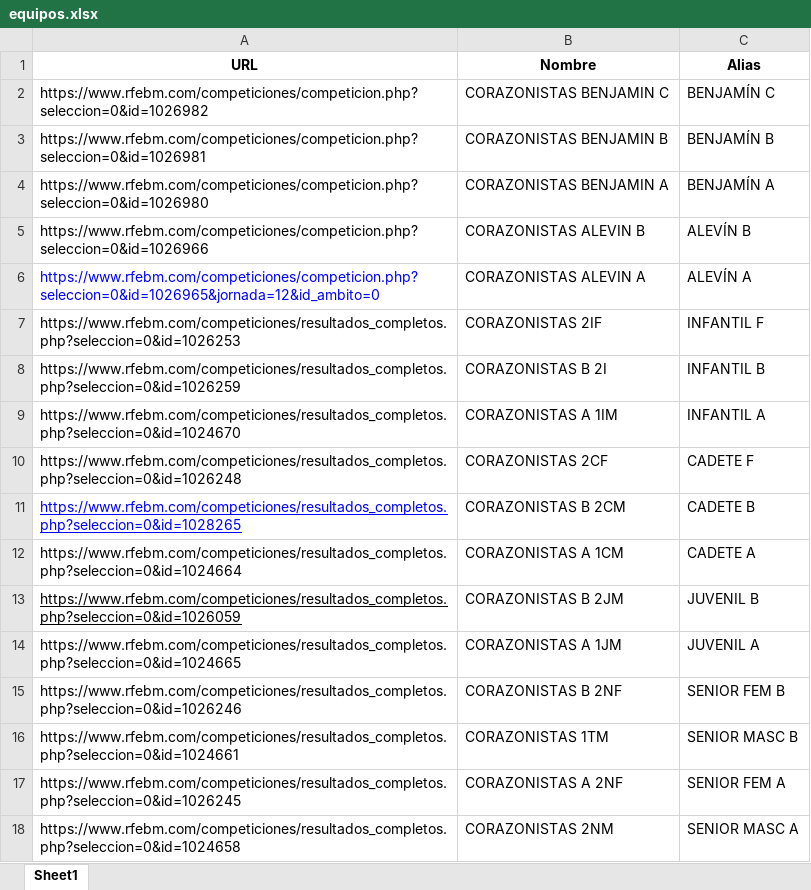
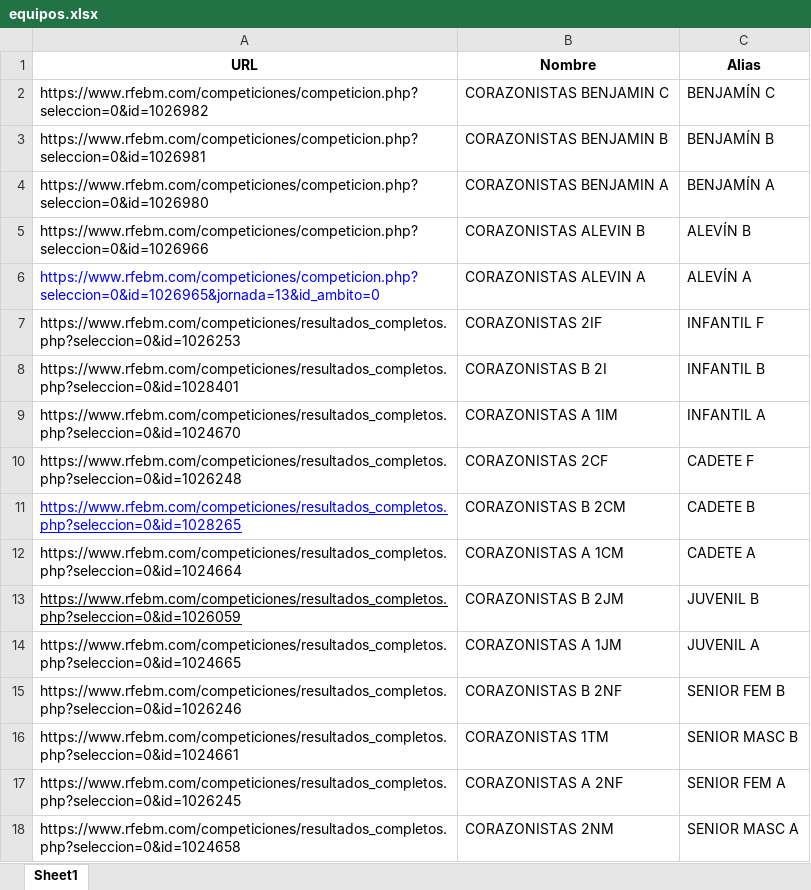
Before and after one commit to GF3000/Horarios_bmcoras, an Excel workbook: equipos.xlsx, sheet Sheet1, drawn as a sheet; values as stored, in another font and other column widths than the file's, no borders; the diff names each change by its address in the sheet, - before the commit and + after, or states it on an @@ line.

Commit message:
Actualizado 12-mar con nuevas fases

```diff
--- a/equipos.xlsx (sheet Sheet1)
+++ b/equipos.xlsx (sheet Sheet1)
-A6 (URL): https://www.rfebm.com/competiciones/competicion.php?seleccion=0&id=1026965&jornada=12&id_ambito=0
+A6 (URL): https://www.rfebm.com/competiciones/competicion.php?seleccion=0&id=1026965&jornada=13&id_ambito=0
-A8 (URL): https://www.rfebm.com/competiciones/resultados_completos.php?seleccion=0&id=1026259
+A8 (URL): https://www.rfebm.com/competiciones/resultados_completos.php?seleccion=0&id=1028401
```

---------------

Prompt - Where does the string "competiciones" occur in the data above? Copy every line that holds it.

Solution to this exercise -
-A6 (URL): https://www.rfebm.com/competiciones/competicion.php?seleccion=0&id=1026965&jornada=12&id_ambito=0
+A6 (URL): https://www.rfebm.com/competiciones/competicion.php?seleccion=0&id=1026965&jornada=13&id_ambito=0
-A8 (URL): https://www.rfebm.com/competiciones/resultados_completos.php?seleccion=0&id=1026259
+A8 (URL): https://www.rfebm.com/competiciones/resultados_completos.php?seleccion=0&id=1028401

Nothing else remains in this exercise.